“As a result of the special operation, the remains of the crew were retrieved, as well as specific parts of the helicopter,” read a statement by the Artsakh Defense Ministry, which also noted that two Azeri soldiers were killed during the operation, while there were no casualties on the Armenian side.
The helicopter, which was on a training flight, was shot down by Azerbaijan on Nov. 12. Azeri armed forces continued to fire on the crash site preventing the Armenian side from approaching the downed helicopter. The three crew members were identified as Maj. Sergey Sahakyan, Sr. Lt. Sargis Nazaryan, and Lt. Azat Sahakyan.
According to Armenia’s Defense Ministry Spokesman Artsrun Hovhannisian, Artsakh’s Armed Forces were able to retrieve one of the bodies of the pilots, and the remains of the other two. He also stated that given Azerbaijan’s official statements and the lack of negotiating will, Artsakh’s Defense Army was forced to undertake such an operation to determine the fate of the helicopter crew.

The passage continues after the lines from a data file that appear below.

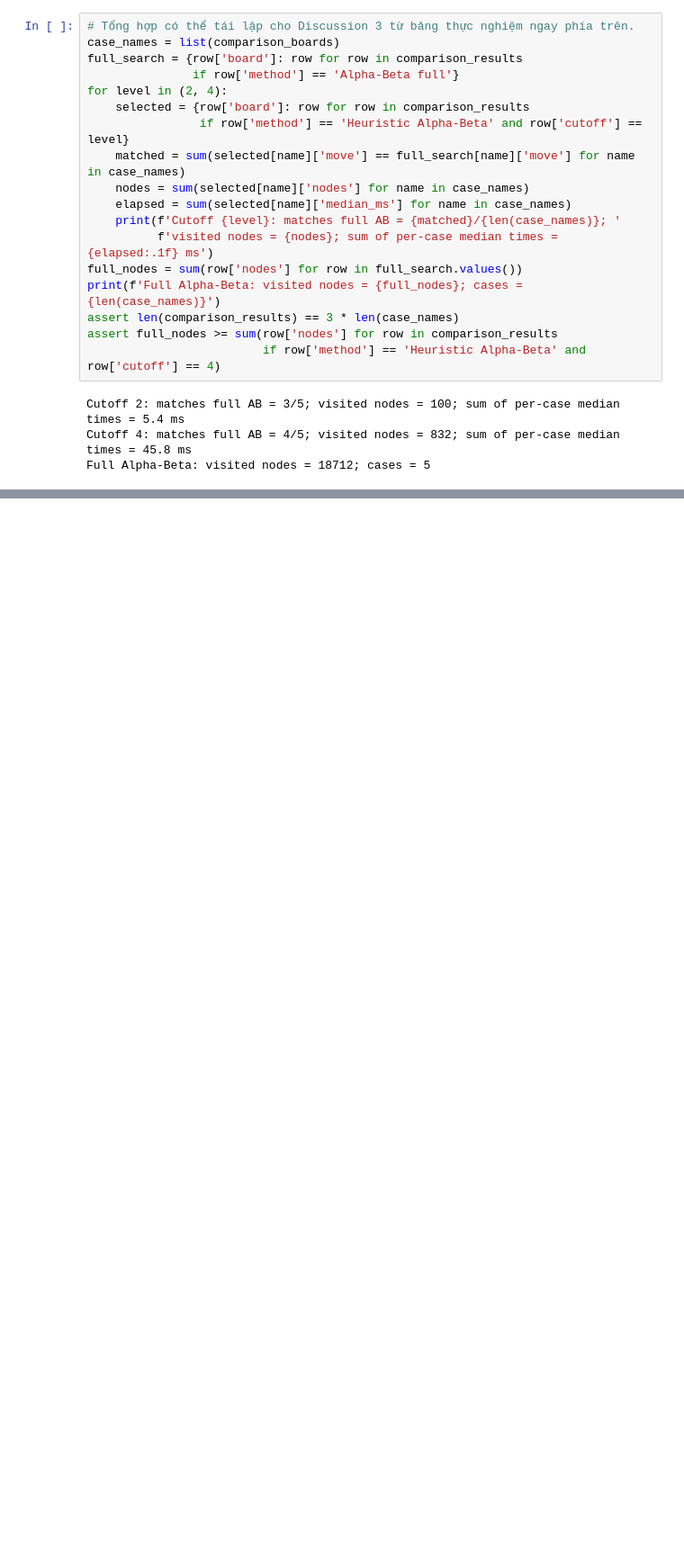
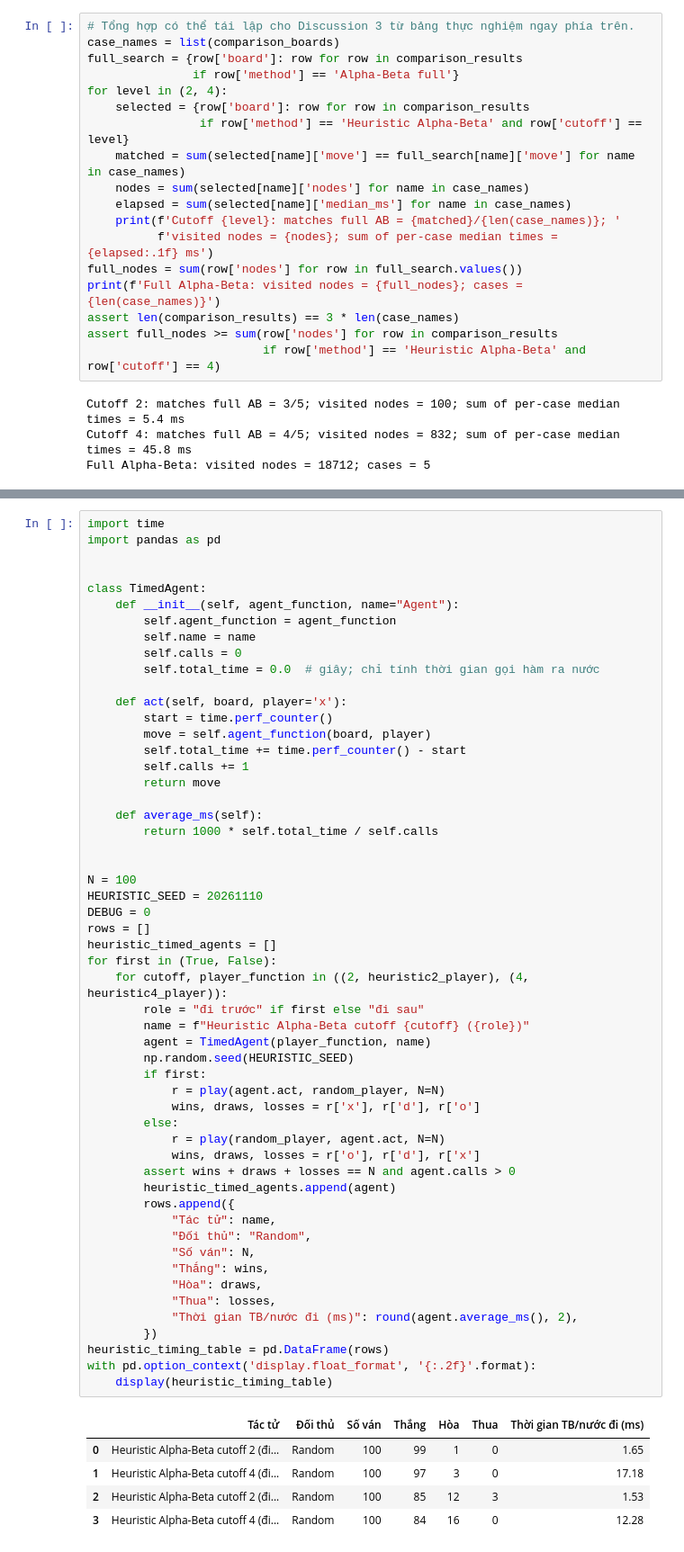
Before and after one commit to Ko4rut/ML-Advance-Group, a Jupyter notebook: lab05 - game/lab05 - game/tictactoe_heuristic_alpha_beta_tree_search.ipynb, the cells around one changed output, grey strips where cells are left out. Shown at 90% size. Saved outputs shown, nothing was run; the diff lists cells and outputs as text; blank space fills up the shorter version.

```diff
--- a/lab05 - game/lab05 - game/tictactoe_heuristic_alpha_beta_tree_search.ipynb
+++ b/lab05 - game/lab05 - game/tictactoe_heuristic_alpha_beta_tree_search.ipynb
@@ -589,0 +594,60 @@ Full Alpha-Beta: visited nodes = 18712; cases = 5
+# %%
+import time
+import pandas as pd
+
+
+class TimedAgent:
+    def __init__(self, agent_function, name="Agent"):
+        self.agent_function = agent_function
+        self.name = name
+        self.calls = 0
+        self.total_time = 0.0  # giây; chỉ tính thời gian gọi hàm ra nước
+
+    def act(self, board, player='x'):
+        start = time.perf_counter()
+        move = self.agent_function(board, player)
+        self.total_time += time.perf_counter() - start
+        self.calls += 1
+        return move
+
+    def average_ms(self):
+        return 1000 * self.total_time / self.calls
+
+
+N = 100
+HEURISTIC_SEED = 20261110
+DEBUG = 0
+rows = []
+heuristic_timed_agents = []
+for first in (True, False):
+    for cutoff, player_function in ((2, heuristic2_player), (4, heuristic4_player)):
+        role = "đi trước" if first else "đi sau"
+        name = f"Heuristic Alpha-Beta cutoff {cutoff} ({role})"
+        agent = TimedAgent(player_function, name)
+        np.random.seed(HEURISTIC_SEED)
+        if first:
+            r = play(agent.act, random_player, N=N)
+            wins, draws, losses = r['x'], r['d'], r['o']
+        else:
+            r = play(random_player, agent.act, N=N)
+            wins, draws, losses = r['o'], r['d'], r['x']
+        assert wins + draws + losses == N and agent.calls > 0
+        heuristic_timed_agents.append(agent)
+        rows.append({
+            "Tác tử": name,
+            "Đối thủ": "Random",
+            "Số ván": N,
+            "Thắng": wins,
+            "Hòa": draws,
+            "Thua": losses,
+            "Thời gian TB/nước đi (ms)": round(agent.average_ms(), 2),
+        })
+heuristic_timing_table = pd.DataFrame(rows)
+with pd.option_context('display.float_format', '{:.2f}'.format):
+    display(heuristic_timing_table)
+# %% [output]
+|  | Tác tử | Đối thủ | Số ván | Thắng | Hòa | Thua | Thời gian TB/nước đi (ms) |
+| 0 | Heuristic Alpha-Beta cutoff 2 (đi... | Random | 100 | 99 | 1 | 0 | 1.65 |
+| 1 | Heuristic Alpha-Beta cutoff 4 (đi... | Random | 100 | 97 | 3 | 0 | 17.18 |
+| 2 | Heuristic Alpha-Beta cutoff 2 (đi... | Random | 100 | 85 | 12 | 3 | 1.53 |
+| 3 | Heuristic Alpha-Beta cutoff 4 (đi... | Random | 100 | 84 | 16 | 0 | 12.28 |
```
Also changed, not shown: parts of 1 cell of this notebook, 3 other files.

The three crew members were posthumously awarded the Medal of Courage by Artsakh President Bako Sahakyan on Nov. 22, following the successful operation.
In a Nov. 13 statement, Nagorno-Karabakh Republic’s Ministry of Foreign Affairs called the attack “an unprecedented violation of the ceasefire fraught with serious escalation of tension.”
The Artsakh State Commission on Prisoners of War, Hostages, and Missing Persons appealed to the ICRC on Nov. 13, informing them of the continued gunfire that prevented the Armenian side from reaching the flight crew.
On Nov. 19, the OSCE Minsk Group Co-Chairs released a statement expressing “deep concern” over the inaccessibility of the crash site of the helicopter.
To note, following the downing of the helicopter, the OSCE Minsk Group Co-Chairs released a statement on Nov. 12, expressing “serious concern” over the attack, and appealed to both sides to adhere to the ceasefire. The Co-Chairs fell short of unequivocally condemning the attack as an act of aggression by Azerbaijan, instead opting to address both countries.
The downed helicopter was on a training flight as part of joint Armenia-Artsakh military drills in the area. The “Unity 2014” exercises involved over 30,000 troops, 3,000 armored vehicles, artillery, and air defense units, according to the Artsakh Defense Ministry website.